There’s already a ton more analysis and interpretation out there for your perusal. SCOTUSBlog has an in depth look at the opinion. Hasen revisits his original take and considers Li’s suggestion of a “political compromise” in the opinion; he also provides a nice roundup of other coverage. The Texas Democratic Party notes that “what is clear is that the state’s original maps have been found to be discriminatory in some way by every court which has examined them”, while plaintiff Sen. Wendy Davis is “encouraged” by the ruling. The Lion Star insists this is “not a loss for the redistricting plaintiffs”. PoliTex has some other Democratic reactions.

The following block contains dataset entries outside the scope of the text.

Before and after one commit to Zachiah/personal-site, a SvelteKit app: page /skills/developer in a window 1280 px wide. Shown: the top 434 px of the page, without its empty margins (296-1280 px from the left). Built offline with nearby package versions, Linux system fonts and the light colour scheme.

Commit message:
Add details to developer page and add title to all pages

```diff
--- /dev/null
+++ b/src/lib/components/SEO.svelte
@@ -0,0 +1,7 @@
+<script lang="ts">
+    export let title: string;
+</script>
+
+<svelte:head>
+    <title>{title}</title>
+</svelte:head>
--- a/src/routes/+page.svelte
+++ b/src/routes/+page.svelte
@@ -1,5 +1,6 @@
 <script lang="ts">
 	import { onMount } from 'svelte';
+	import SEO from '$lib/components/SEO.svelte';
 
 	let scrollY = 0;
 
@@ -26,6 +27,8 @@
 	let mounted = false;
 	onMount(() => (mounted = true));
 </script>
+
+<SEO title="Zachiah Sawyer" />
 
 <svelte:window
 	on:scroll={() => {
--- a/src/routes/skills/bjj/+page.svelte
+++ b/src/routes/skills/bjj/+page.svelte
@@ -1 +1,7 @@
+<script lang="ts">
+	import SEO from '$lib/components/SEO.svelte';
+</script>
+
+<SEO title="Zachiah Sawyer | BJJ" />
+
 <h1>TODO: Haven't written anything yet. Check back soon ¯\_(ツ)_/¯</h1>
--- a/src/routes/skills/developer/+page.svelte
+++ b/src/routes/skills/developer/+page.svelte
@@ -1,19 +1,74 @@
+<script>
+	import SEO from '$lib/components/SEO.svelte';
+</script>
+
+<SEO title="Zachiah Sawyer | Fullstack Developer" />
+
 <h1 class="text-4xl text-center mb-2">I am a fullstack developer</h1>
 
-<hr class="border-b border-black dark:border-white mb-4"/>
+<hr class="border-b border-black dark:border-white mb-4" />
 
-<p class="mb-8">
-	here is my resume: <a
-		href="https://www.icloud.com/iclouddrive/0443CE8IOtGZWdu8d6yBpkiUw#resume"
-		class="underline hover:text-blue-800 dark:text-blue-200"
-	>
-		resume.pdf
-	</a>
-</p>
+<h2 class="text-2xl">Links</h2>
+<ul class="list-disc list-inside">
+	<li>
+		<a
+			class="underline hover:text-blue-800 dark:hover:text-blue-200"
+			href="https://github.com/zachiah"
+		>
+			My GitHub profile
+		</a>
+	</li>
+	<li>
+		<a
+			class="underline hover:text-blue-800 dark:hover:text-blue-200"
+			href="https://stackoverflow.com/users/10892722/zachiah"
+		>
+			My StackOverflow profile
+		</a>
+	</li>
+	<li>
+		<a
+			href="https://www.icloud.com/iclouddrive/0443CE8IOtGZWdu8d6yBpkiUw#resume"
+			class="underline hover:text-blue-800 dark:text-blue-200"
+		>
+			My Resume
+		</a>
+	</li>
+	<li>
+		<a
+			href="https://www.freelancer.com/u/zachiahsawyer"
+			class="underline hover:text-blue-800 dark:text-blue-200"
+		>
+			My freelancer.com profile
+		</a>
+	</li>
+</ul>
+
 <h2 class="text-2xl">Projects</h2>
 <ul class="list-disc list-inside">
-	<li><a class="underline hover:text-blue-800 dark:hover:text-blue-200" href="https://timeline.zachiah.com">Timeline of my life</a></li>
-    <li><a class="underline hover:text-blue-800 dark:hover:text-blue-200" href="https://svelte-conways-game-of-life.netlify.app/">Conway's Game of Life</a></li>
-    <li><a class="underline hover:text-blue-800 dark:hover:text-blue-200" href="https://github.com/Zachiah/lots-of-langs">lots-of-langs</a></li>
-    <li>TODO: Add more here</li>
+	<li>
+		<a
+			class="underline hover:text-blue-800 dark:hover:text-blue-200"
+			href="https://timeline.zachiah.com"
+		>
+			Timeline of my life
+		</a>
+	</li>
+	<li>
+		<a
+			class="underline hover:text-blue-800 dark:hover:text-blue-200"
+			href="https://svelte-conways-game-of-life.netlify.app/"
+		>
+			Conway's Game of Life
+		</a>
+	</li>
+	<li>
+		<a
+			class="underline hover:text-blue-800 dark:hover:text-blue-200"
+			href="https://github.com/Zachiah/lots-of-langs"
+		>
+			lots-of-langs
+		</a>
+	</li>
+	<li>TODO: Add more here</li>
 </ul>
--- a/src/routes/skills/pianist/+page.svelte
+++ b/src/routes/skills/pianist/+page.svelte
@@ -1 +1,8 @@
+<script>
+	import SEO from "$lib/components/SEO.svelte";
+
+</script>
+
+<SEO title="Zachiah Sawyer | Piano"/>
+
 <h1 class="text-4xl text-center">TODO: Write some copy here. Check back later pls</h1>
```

On the other side, PoliTex also notes some glee from Republicans, including man without a district Michael Williams and the maybe-not-retired Aaron Pena. I will simply point out that just before New Year’s Day the DC Court issued an opinion on preclearance standards that took Texas to task for its methodology and strongly suggested that preclearance was not in the cards. As Pena’s district was one that the plaintiffs and the Justice Department had focused on, I wouldn’t be surprised at all if his district remains substantially changed from what the Lege drew. My own non-lawyerly take on this is that if the San Antonio court waits for the DC court, or if it just relies on that opinion while completing the do-over, there’s still a lot of potential for significant alterations to the Lege’s maps. Clearly, bad things can happen from a Democratic perspective – the Lege combined HDs 137 and 149, for example, while the court restored those and instead combined HDs 133 and 136, while turning HD144 into a Latino-majority Democrat-favoring district – but overreach is still overreach, and there’s nothing to suggest it can’t or won’t be dialed back. It’s a question of where and how much.
As for the primaries, who knows when they’ll be? It’s not out of the question that either the San Antonio court does its rework in the next week or so, or that the DC court issues a quick ruling followed by some quick mapmaking, and we can keep the April date with some compression of the absentee ballot mailing period. More likely, I think, is a later primary, but whether May or June is anyone’s guess. At least we’re not waiting for SCOTUS any more. What I know for sure is that I have some more map-studying and number-crunching in my future. I’m sure you’re as eager for me to get to that as I am.
UPDATE: Greg weighs in.